**What needs to be done**
For the entries that follow, restate word for word the line containing "page; blank space fills up the shorter version.", the line containing "publish the branch", and every line that lies between them.

··········

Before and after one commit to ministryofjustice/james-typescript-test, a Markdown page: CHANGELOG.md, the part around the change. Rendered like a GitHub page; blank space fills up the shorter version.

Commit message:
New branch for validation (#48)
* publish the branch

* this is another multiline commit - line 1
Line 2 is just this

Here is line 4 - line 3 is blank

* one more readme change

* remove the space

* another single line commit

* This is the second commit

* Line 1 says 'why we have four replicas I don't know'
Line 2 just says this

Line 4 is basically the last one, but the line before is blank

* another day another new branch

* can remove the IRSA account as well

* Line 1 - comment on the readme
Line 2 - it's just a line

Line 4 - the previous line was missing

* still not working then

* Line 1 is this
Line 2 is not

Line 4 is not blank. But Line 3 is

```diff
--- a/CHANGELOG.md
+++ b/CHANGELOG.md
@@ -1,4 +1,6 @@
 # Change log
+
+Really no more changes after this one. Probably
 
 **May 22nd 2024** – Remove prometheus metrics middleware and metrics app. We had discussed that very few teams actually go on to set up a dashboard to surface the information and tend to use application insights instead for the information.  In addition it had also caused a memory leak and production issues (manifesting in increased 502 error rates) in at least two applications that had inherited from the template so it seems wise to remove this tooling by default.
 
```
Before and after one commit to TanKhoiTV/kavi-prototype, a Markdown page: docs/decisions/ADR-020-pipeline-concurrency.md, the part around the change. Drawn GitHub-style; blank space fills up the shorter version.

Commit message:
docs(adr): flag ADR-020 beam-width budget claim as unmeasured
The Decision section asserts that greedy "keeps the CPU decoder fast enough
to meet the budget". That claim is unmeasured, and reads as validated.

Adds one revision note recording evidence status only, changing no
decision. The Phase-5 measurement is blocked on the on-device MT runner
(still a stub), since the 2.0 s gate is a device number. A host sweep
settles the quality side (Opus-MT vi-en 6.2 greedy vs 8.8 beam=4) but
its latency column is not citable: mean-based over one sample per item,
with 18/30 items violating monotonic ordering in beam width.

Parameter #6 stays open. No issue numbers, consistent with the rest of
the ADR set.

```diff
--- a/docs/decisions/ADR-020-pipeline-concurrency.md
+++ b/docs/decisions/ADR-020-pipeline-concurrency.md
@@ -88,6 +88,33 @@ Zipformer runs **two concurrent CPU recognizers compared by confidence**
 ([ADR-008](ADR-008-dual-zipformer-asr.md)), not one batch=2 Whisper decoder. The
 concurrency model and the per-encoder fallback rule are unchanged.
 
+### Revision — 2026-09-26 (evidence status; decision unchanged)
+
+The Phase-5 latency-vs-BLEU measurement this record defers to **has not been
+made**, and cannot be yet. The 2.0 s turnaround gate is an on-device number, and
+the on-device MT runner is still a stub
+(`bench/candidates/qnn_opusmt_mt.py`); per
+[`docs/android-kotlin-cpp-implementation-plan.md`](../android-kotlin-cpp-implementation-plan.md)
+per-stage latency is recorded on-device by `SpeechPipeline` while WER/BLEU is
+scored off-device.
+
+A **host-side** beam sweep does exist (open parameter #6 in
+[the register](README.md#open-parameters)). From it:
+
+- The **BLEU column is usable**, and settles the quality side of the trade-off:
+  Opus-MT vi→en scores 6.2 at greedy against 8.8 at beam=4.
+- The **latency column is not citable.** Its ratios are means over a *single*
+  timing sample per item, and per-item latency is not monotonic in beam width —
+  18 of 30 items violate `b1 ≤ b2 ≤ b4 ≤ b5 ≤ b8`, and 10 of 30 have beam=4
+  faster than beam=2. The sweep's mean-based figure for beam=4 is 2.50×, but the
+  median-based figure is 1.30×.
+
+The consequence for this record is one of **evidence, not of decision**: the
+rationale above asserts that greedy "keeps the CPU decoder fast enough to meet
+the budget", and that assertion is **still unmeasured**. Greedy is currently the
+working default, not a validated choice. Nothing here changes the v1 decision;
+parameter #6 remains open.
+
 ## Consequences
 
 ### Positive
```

··········

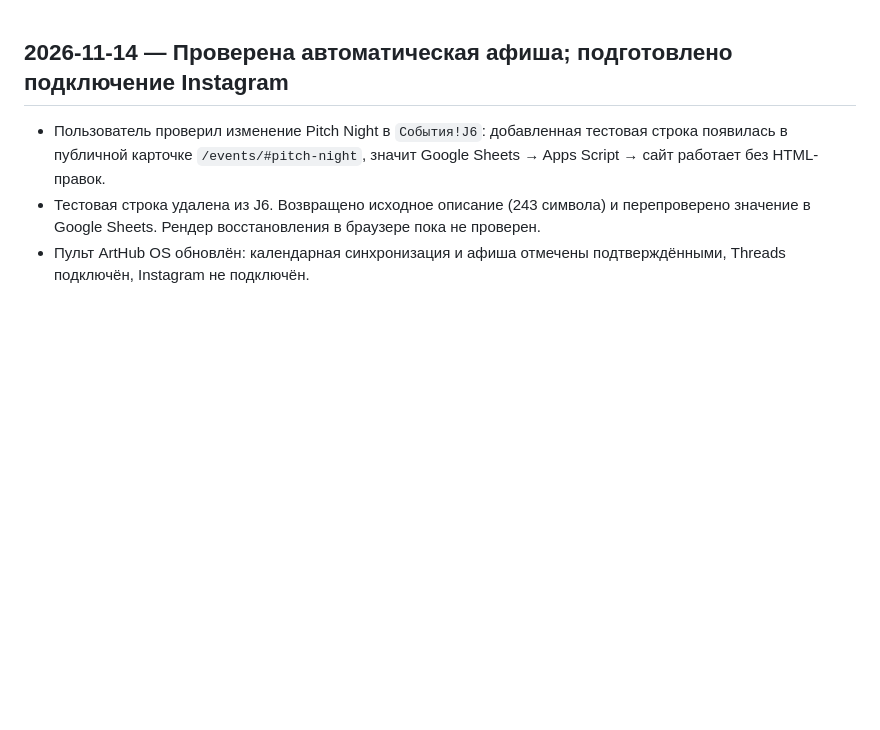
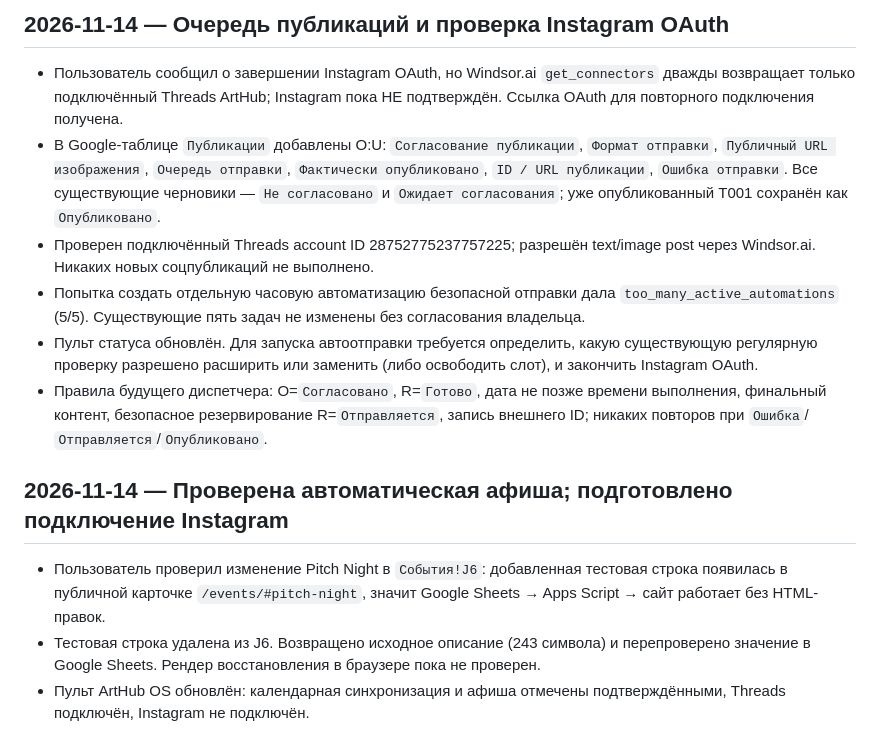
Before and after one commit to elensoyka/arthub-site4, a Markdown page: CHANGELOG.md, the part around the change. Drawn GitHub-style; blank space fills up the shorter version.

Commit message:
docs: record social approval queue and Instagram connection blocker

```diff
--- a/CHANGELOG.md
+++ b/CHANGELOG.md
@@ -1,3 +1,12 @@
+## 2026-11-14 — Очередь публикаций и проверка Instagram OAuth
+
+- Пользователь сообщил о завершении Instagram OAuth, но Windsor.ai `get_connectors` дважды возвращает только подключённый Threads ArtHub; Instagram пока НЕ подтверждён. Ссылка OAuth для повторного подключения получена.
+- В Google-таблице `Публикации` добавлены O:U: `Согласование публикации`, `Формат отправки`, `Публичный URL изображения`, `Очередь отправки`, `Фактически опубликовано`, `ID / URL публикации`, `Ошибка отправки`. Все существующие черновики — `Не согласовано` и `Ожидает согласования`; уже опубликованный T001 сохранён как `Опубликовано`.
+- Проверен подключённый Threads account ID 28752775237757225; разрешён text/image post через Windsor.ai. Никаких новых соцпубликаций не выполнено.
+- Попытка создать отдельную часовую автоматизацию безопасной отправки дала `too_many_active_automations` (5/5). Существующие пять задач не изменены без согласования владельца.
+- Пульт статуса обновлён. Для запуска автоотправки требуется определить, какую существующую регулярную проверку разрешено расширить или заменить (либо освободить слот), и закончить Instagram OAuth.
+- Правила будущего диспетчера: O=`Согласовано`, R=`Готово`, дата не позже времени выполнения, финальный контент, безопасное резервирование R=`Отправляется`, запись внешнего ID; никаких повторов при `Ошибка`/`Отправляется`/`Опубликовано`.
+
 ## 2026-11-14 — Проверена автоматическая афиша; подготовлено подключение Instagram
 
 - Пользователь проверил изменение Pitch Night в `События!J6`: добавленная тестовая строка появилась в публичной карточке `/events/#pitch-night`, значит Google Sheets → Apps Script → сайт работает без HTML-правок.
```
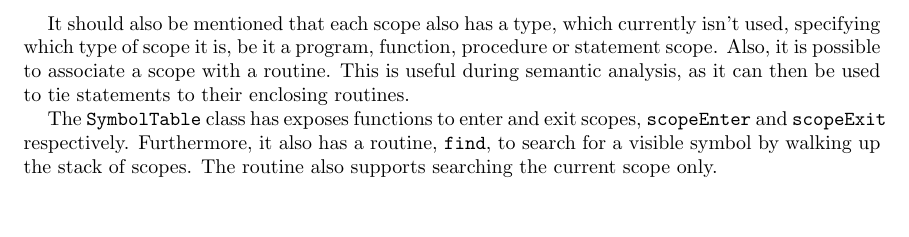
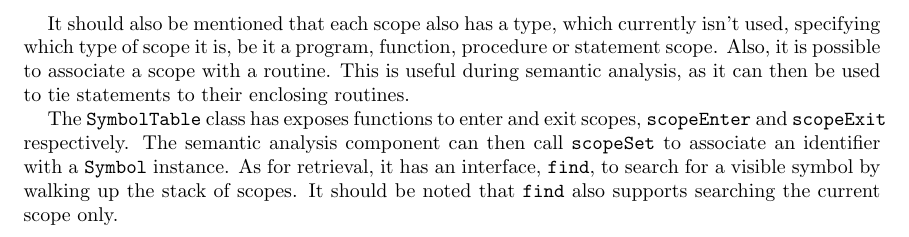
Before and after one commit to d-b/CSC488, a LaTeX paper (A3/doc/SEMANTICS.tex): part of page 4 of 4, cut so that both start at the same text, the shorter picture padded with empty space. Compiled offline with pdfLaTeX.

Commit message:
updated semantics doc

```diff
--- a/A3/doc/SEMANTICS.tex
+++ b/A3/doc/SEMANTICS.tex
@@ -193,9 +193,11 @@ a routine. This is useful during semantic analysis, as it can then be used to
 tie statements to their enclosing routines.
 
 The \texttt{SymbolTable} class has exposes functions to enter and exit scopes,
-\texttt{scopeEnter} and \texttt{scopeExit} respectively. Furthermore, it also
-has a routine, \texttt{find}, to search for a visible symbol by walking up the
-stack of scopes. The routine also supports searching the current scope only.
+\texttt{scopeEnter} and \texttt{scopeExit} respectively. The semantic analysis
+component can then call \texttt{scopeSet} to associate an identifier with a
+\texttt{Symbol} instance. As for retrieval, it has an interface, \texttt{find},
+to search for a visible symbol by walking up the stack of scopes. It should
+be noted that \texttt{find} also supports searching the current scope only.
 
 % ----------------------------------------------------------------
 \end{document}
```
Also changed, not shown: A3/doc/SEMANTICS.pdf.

··········

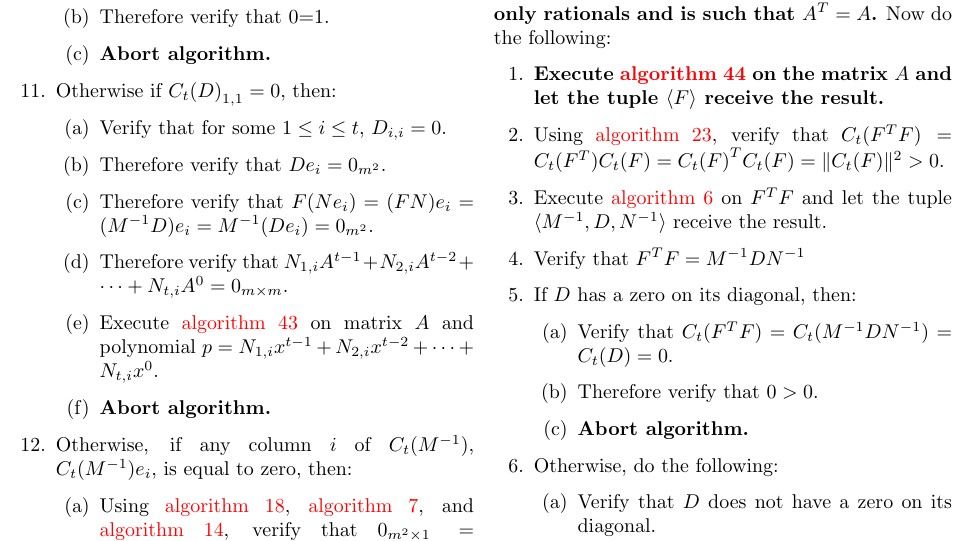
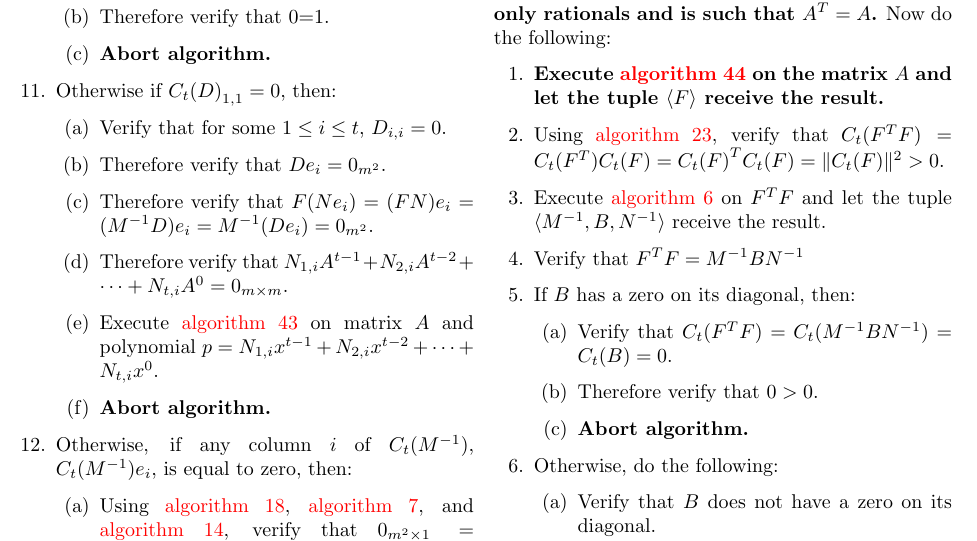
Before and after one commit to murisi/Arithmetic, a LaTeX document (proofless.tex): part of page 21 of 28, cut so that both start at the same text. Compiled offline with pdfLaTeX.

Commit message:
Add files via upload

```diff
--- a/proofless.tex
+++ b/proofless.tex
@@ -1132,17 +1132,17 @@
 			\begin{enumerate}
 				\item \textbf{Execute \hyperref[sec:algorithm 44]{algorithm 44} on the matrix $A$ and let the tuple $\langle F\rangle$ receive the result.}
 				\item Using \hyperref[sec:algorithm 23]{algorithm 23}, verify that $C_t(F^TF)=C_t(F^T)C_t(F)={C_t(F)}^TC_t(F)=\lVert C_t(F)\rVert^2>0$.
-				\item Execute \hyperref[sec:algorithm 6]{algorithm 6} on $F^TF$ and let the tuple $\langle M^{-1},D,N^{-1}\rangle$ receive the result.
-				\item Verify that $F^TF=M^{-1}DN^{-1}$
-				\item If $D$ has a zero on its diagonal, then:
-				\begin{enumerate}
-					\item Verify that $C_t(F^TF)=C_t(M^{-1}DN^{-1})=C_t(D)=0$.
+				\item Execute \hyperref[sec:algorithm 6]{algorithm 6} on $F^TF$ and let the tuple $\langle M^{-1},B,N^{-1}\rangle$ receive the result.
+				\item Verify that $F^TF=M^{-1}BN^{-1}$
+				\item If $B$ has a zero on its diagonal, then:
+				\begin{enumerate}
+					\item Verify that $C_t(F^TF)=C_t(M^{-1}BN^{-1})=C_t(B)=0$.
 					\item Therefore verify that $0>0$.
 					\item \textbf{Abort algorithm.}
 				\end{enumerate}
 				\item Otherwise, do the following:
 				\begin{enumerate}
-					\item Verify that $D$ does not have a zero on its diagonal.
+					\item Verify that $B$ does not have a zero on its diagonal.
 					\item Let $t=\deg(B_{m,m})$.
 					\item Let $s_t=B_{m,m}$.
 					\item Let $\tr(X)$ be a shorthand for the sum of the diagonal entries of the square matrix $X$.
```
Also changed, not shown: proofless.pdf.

··········

**Solution for this problem**
Before and after one commit to ministryofjustice/james-typescript-test, a Markdown page: CHANGELOG.md, the part around the change. Rendered like a GitHub page; blank space fills up the shorter version.

Commit message:
New branch for validation (#48)
* publish the branch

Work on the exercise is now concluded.